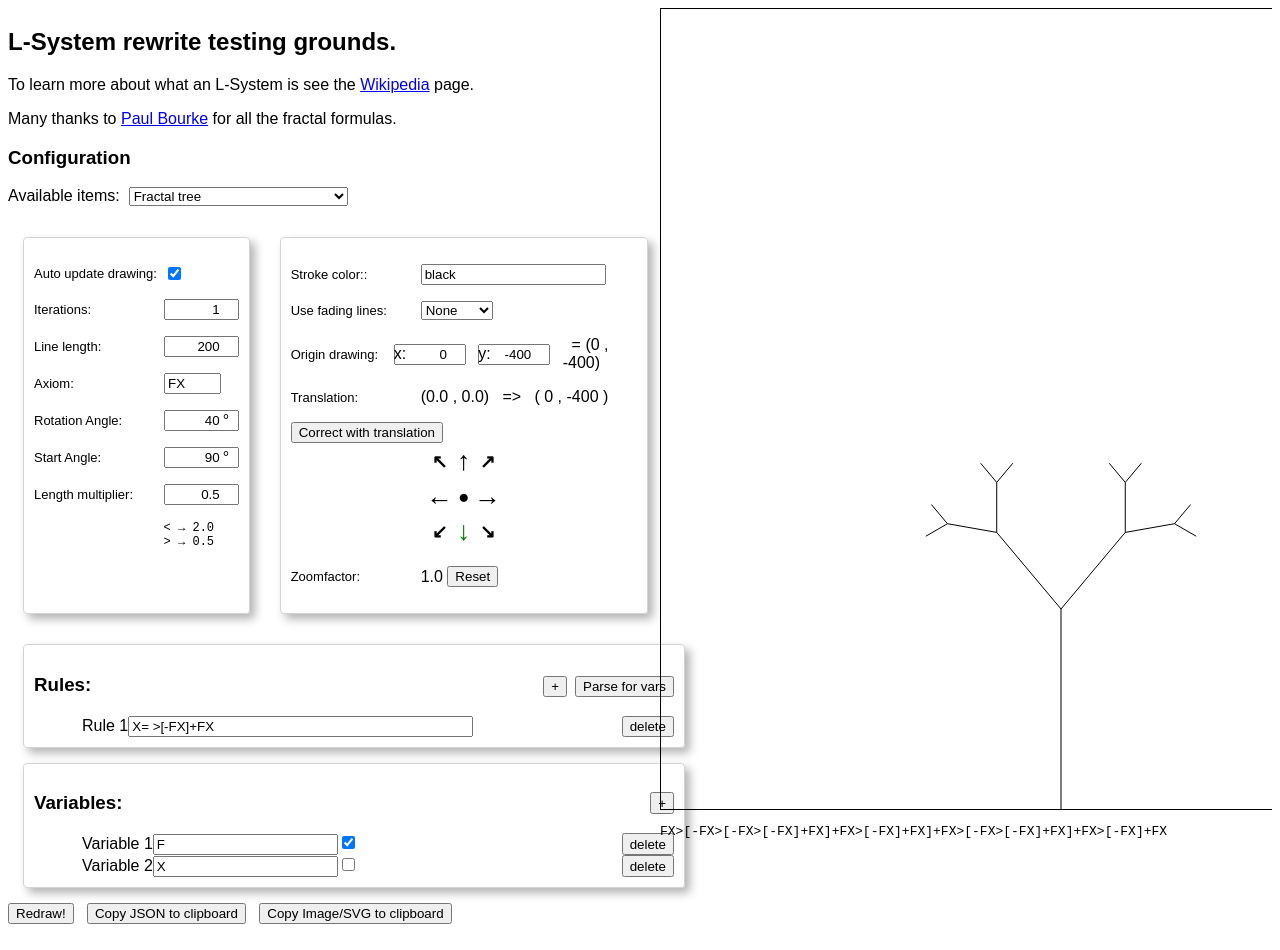
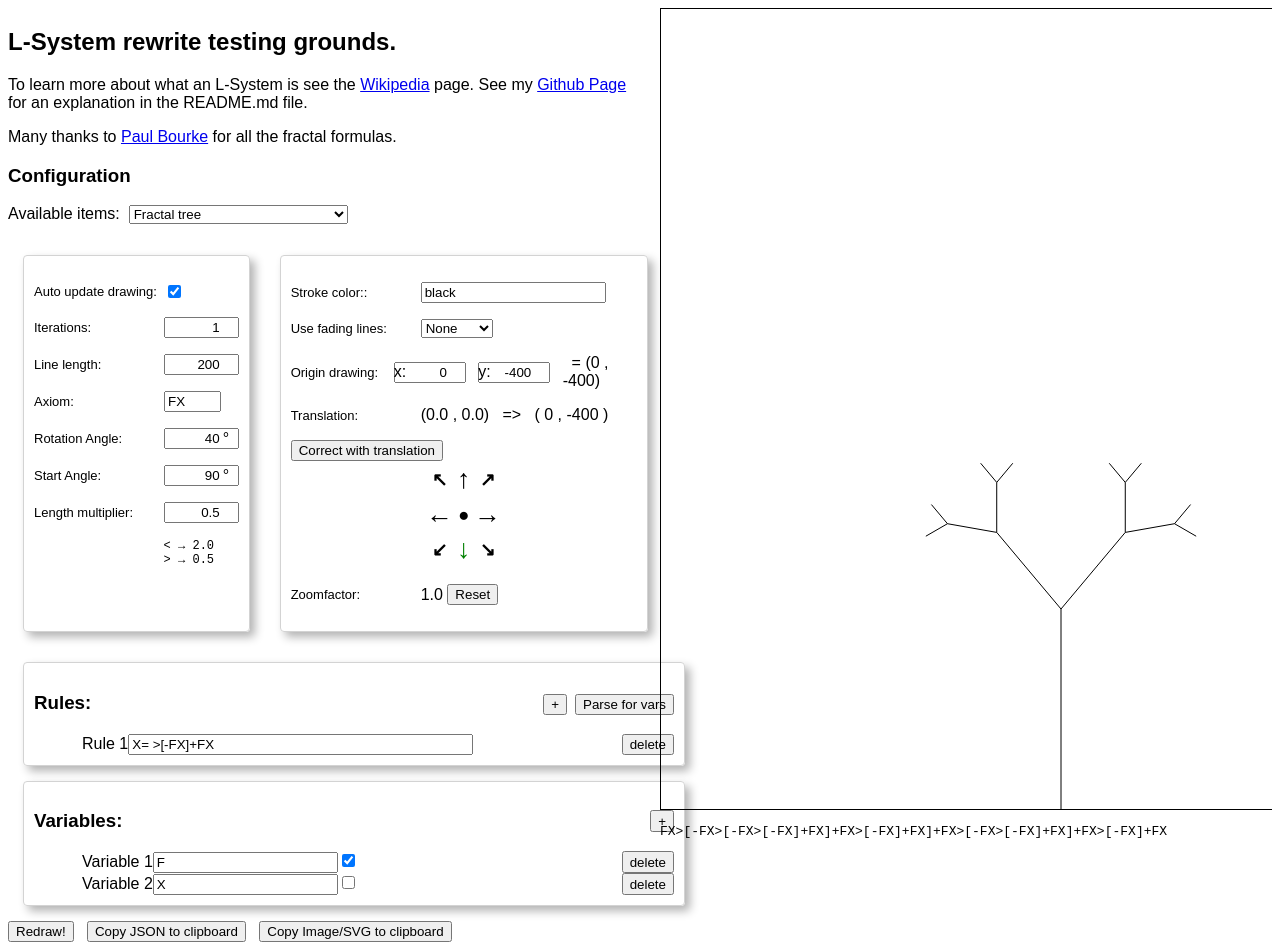
Before and after one commit to martinmolema/L-System, an Angular app: page / in a window 1280 px wide. Built offline with nearby package versions, Linux system fonts and the light colour scheme.

Commit message:
Added the link to the README on GitHub

```diff
--- a/src/app/app.component.html
+++ b/src/app/app.component.html
@@ -6,11 +6,12 @@
     <section>
       <p>
         To learn more about what an L-System is see the <a href="https://en.wikipedia.org/wiki/L-system">Wikipedia</a>
-        page.
+        page. See my <a href="https://github.com/martinmolema/L-System/tree/master">Github Page</a> for an explanation in the README.md file.
       </p>
       <p>
         Many thanks to <a href="https://paulbourke.net/fractals/lsys/">Paul Bourke</a> for all the fractal formulas.
       </p>
+
 
     </section>
     <section id="inputs">
```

★ ★ ★ ★ ★ ★ ★

Images must not appear in the copy; reproduce everything else in the records verbatim.

Before and after one commit to martinmolema/L-System, an Angular app: page / in a window 1280 px wide. Built offline with nearby package versions, Linux system fonts and the light colour scheme.

Commit message:
Added the link to the README on GitHub

```diff
--- a/src/app/app.component.html
+++ b/src/app/app.component.html
@@ -6,11 +6,12 @@
     <section>
       <p>
         To learn more about what an L-System is see the <a href="https://en.wikipedia.org/wiki/L-system">Wikipedia</a>
-        page.
+        page. See my <a href="https://github.com/martinmolema/L-System/tree/master">Github Page</a> for an explanation in the README.md file.
       </p>
       <p>
         Many thanks to <a href="https://paulbourke.net/fractals/lsys/">Paul Bourke</a> for all the fractal formulas.
       </p>
+
 
     </section>
     <section id="inputs">
```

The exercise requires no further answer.